INFORMATION PROVIDED →
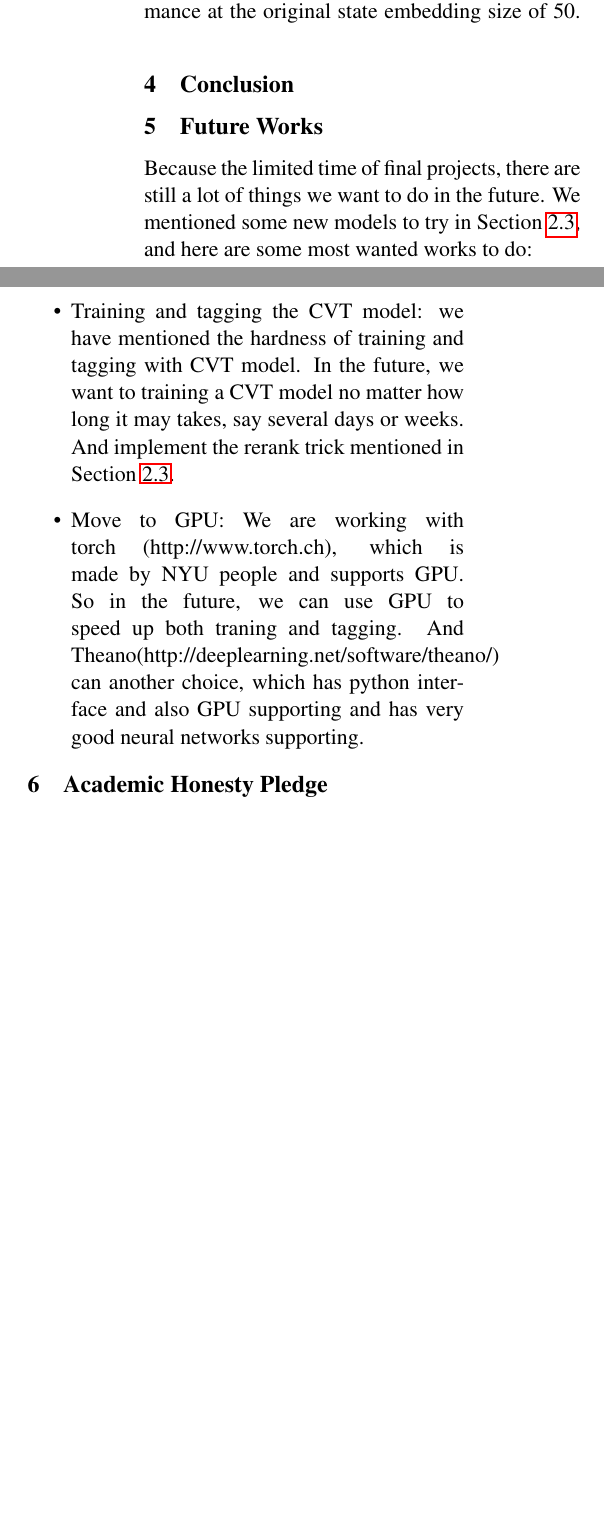
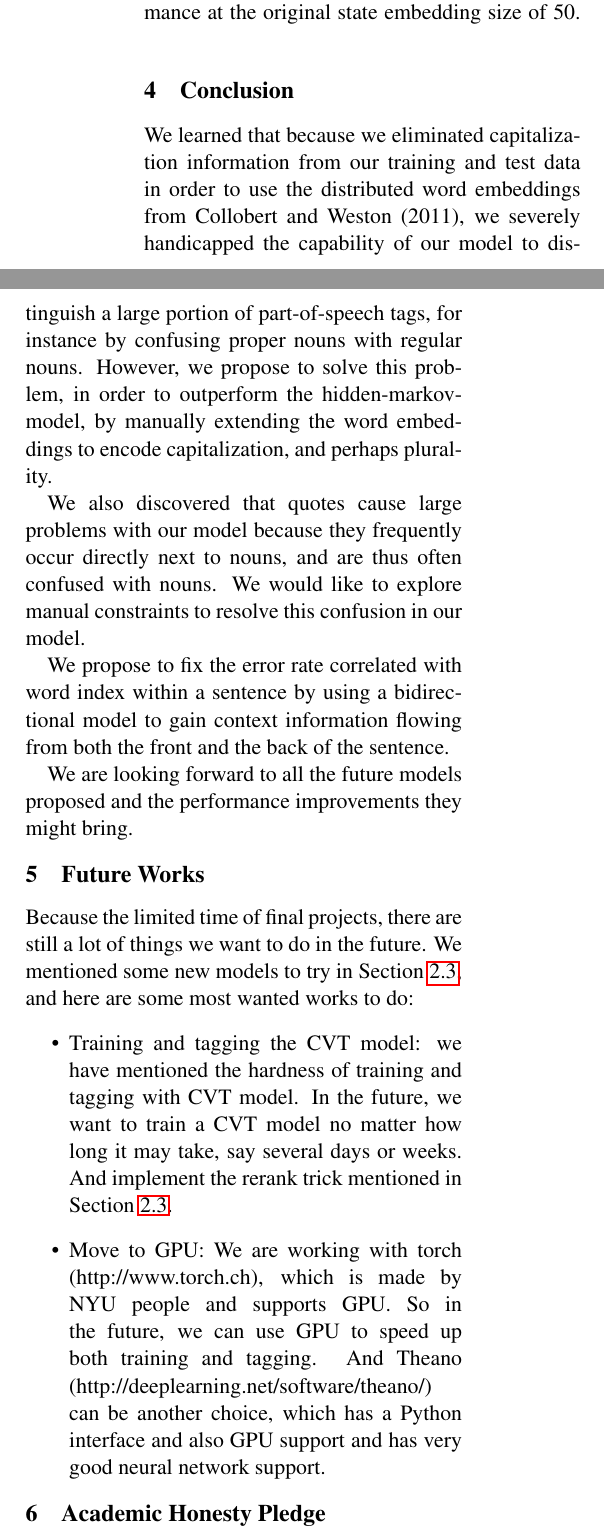
Before and after one commit to robertsdionne/nlp, a LaTeX paper (paper/paper.tex): two parts of the columns of page 8 of 9, joined at a grey line, cut so that both start at the same text, the shorter picture padded with empty space. Compiled offline with pdfLaTeX.

Commit message:
Conclusion.

```diff
--- a/paper/paper.tex
+++ b/paper/paper.tex
@@ -305,12 +308,19 @@ The size of state embeddings (left side of each RNN layer) is another hyper-para
 \end{figure}
 
 \section{Conclusion}
+We learned that because we eliminated capitalization information from our training and test data in order to use the distributed word embeddings from Collobert and Weston (2011), we severely handicapped the capability of our model to distinguish a large portion of part-of-speech tags, for instance by confusing proper nouns with regular nouns. However, we propose to solve this problem, in order to outperform the hidden-markov-model, by manually extending the word embeddings to encode capitalization, and perhaps plurality.
+
+We also discovered that quotes cause large problems with our model because they frequently occur directly next to nouns, and are thus often confused with nouns. We would like to explore manual constraints to resolve this confusion in our model.
+
+We propose to fix the error rate correlated with word index within a sentence by using a bidirectional model to gain context information flowing from both the front and the back of the sentence.
+
+We are looking forward to all the future models proposed and the performance improvements they might bring.
 
 \section{Future Works}
 Because the limited time of final projects, there are still a lot of things we want to do in the future. We mentioned some new models to try in Section \ref{sec:futuremodel}, and here are some most wanted works to do:
 \begin{itemize}
-\item Training and tagging the CVT model: we have mentioned the hardness of training and tagging with CVT model. In the future, we want to training a CVT model no matter how long it may takes, say several days or weeks. And implement the rerank trick mentioned  in Section \ref{sec:futuremodel}.
-\item Move to GPU: We are working with torch (http://www.torch.ch), which is made by NYU people and supports GPU. So in the future, we can use GPU to speed up both traning and tagging. And Theano(http://deeplearning.net/software/theano/) can another choice, which has python interface and also GPU supporting and has very good neural networks supporting.
+\item Training and tagging the CVT model: we have mentioned the hardness of training and tagging with CVT model. In the future, we want to train a CVT model no matter how long it may take, say several days or weeks. And implement the rerank trick mentioned in Section \ref{sec:futuremodel}.
+\item Move to GPU: We are working with torch (http://www.torch.ch), which is made by NYU people and supports GPU. So in the future, we can use GPU to speed up both training and tagging. And Theano (http://deeplearning.net/software/theano/) can be another choice, which has a Python interface and also GPU support and has very good neural network support.
 \end{itemize}
 
 \section{Academic Honesty Pledge}
```
Also changed, not shown: paper/paper.tex (11 more changed lines).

AIM OF THE EXERCISE → Every line that contains "paper" should be copied out of the data.

SOLVED PROBLEM →
Before and after one commit to robertsdionne/nlp, a LaTeX paper (paper/paper.tex): two parts of the columns of page 8 of 9, joined at a grey line, cut so that both start at the same text, the shorter picture padded with empty space. Compiled offline with pdfLaTeX.
--- a/paper/paper.tex
+++ b/paper/paper.tex
Also changed, not shown: paper/paper.tex (11 more changed lines).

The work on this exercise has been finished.